---------- DATA SUPPLIED ----------

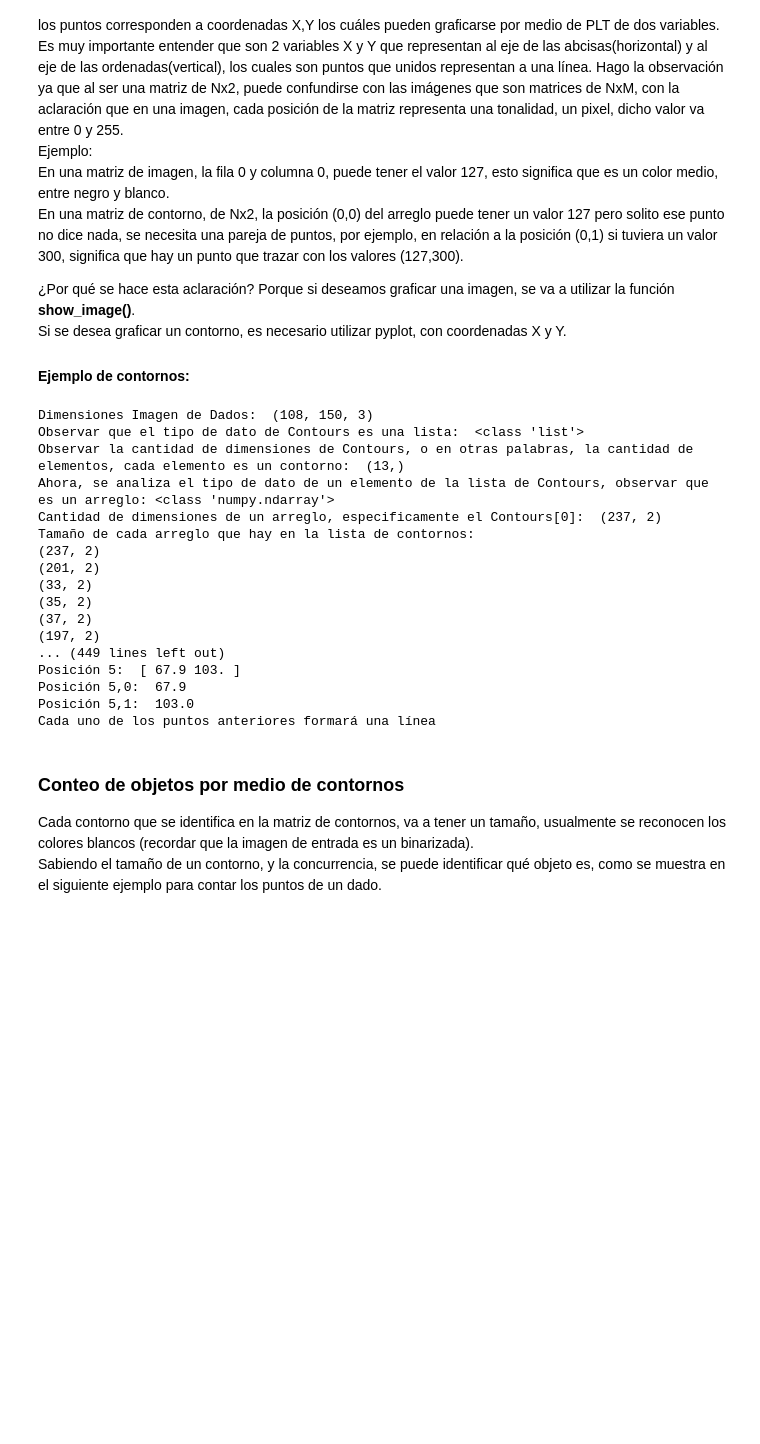
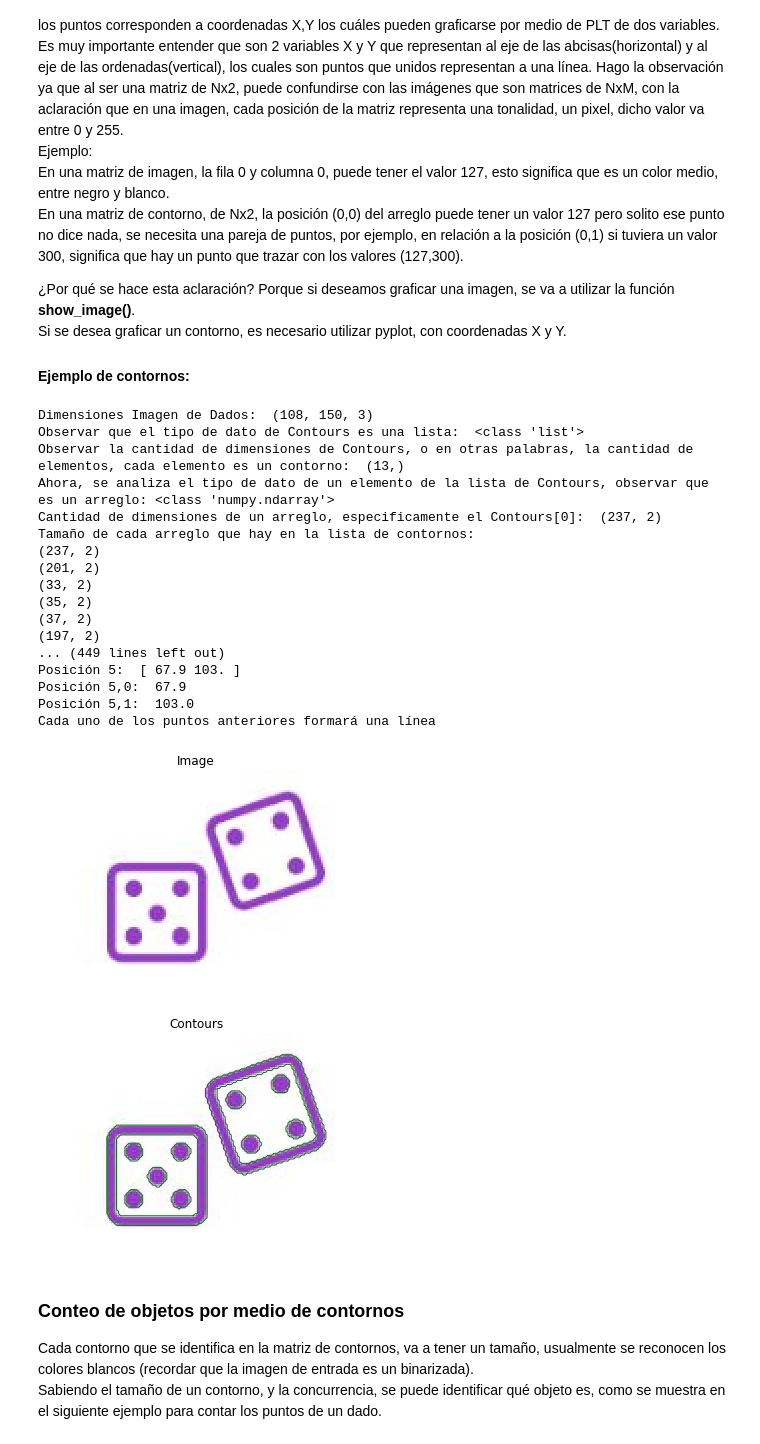
Before and after one commit to epinedaWorks/ProcesadoDeImagenes, a Jupyter notebook: ProcesamientoDeImagenesParte3.ipynb, the cells around one changed output. Saved outputs shown, nothing was run; the diff lists cells and outputs as text; code cells hidden in the pictures; blank space fills up the shorter version.

```diff
--- a/ProcesamientoDeImagenesParte3.ipynb
+++ b/ProcesamientoDeImagenesParte3.ipynb
@@ -329,35 +340,37 @@ for i, contour in enumerate(contours):
 
 print("Si se desea acceder a una posición específica de un contorno, podría hacerse asi: ")
 contorno0=contours[0]
 print("Posición 5: ",contorno0[5])
 print("Posición 5,0: ",contorno0[5][0])
 print("Posición 5,1: ",contorno0[5][1])
 print("Cada uno de los puntos anteriores formará una línea")
 
 # concatenar todos los ndarray en uno solo
 #X=np.concatenate((contours[0], contours[1], contours[2], contours[3], contours[4], contours[5], contours[6], contours[7]), axis=0)
 #show_image(X)
 
-#show_image_contour(imgDadosGris, contours)
-#show_image(contours)
+show_image(imgDadoRGB)
+show_image_contour(imgDadoRGB, contours)
 # %% [output]
 Dimensiones Imagen de Dados:  (108, 150, 3)
 Observar que el tipo de dato de Contours es una lista:  <class 'list'>
 Observar la cantidad de dimensiones de Contours, o en otras palabras, la cantidad de elementos, cada elemento es un contorno:  (13,)
 Ahora, se analiza el tipo de dato de un elemento de la lista de Contours, observar que es un arreglo: <class 'numpy.ndarray'>
 Cantidad de dimensiones de un arreglo, especificamente el Contours[0]:  (237, 2)
 Tamaño de cada arreglo que hay en la lista de contornos:
 (237, 2)
 (201, 2)
 (33, 2)
 (35, 2)
 (37, 2)
 (197, 2)
 ... (449 lines left out)
 Posición 5:  [ 67.9 103. ]
 Posición 5,0:  67.9
 Posición 5,1:  103.0
 Cada uno de los puntos anteriores formará una línea
+[figure, added]
+[figure, added]
 # %% [markdown]
 ### Conteo de objetos por medio de contornos
 
```
Also changed, not shown: parts of 17 cells of this notebook, 2 other files.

----------

When copying the records above, please match them exactly but leave out all pictures.

- [YOUR SOLUTION]:
Before and after one commit to epinedaWorks/ProcesadoDeImagenes, a Jupyter notebook: ProcesamientoDeImagenesParte3.ipynb, the cells around one changed output. Saved outputs shown, nothing was run; the diff lists cells and outputs as text; code cells hidden in the pictures; blank space fills up the shorter version.

```diff
--- a/ProcesamientoDeImagenesParte3.ipynb
+++ b/ProcesamientoDeImagenesParte3.ipynb
@@ -329,35 +340,37 @@ for i, contour in enumerate(contours):
 
 print("Si se desea acceder a una posición específica de un contorno, podría hacerse asi: ")
 contorno0=contours[0]
 print("Posición 5: ",contorno0[5])
 print("Posición 5,0: ",contorno0[5][0])
 print("Posición 5,1: ",contorno0[5][1])
 print("Cada uno de los puntos anteriores formará una línea")
 
 # concatenar todos los ndarray en uno solo
 #X=np.concatenate((contours[0], contours[1], contours[2], contours[3], contours[4], contours[5], contours[6], contours[7]), axis=0)
 #show_image(X)
 
-#show_image_contour(imgDadosGris, contours)
-#show_image(contours)
+show_image(imgDadoRGB)
+show_image_contour(imgDadoRGB, contours)
 # %% [output]
 Dimensiones Imagen de Dados:  (108, 150, 3)
 Observar que el tipo de dato de Contours es una lista:  <class 'list'>
 Observar la cantidad de dimensiones de Contours, o en otras palabras, la cantidad de elementos, cada elemento es un contorno:  (13,)
 Ahora, se analiza el tipo de dato de un elemento de la lista de Contours, observar que es un arreglo: <class 'numpy.ndarray'>
 Cantidad de dimensiones de un arreglo, especificamente el Contours[0]:  (237, 2)
 Tamaño de cada arreglo que hay en la lista de contornos:
 (237, 2)
 (201, 2)
 (33, 2)
 (35, 2)
 (37, 2)
 (197, 2)
 ... (449 lines left out)
 Posición 5:  [ 67.9 103. ]
 Posición 5,0:  67.9
 Posición 5,1:  103.0
 Cada uno de los puntos anteriores formará una línea
+[figure, added]
+[figure, added]
 # %% [markdown]
 ### Conteo de objetos por medio de contornos
 
```
Also changed, not shown: parts of 17 cells of this notebook, 2 other files.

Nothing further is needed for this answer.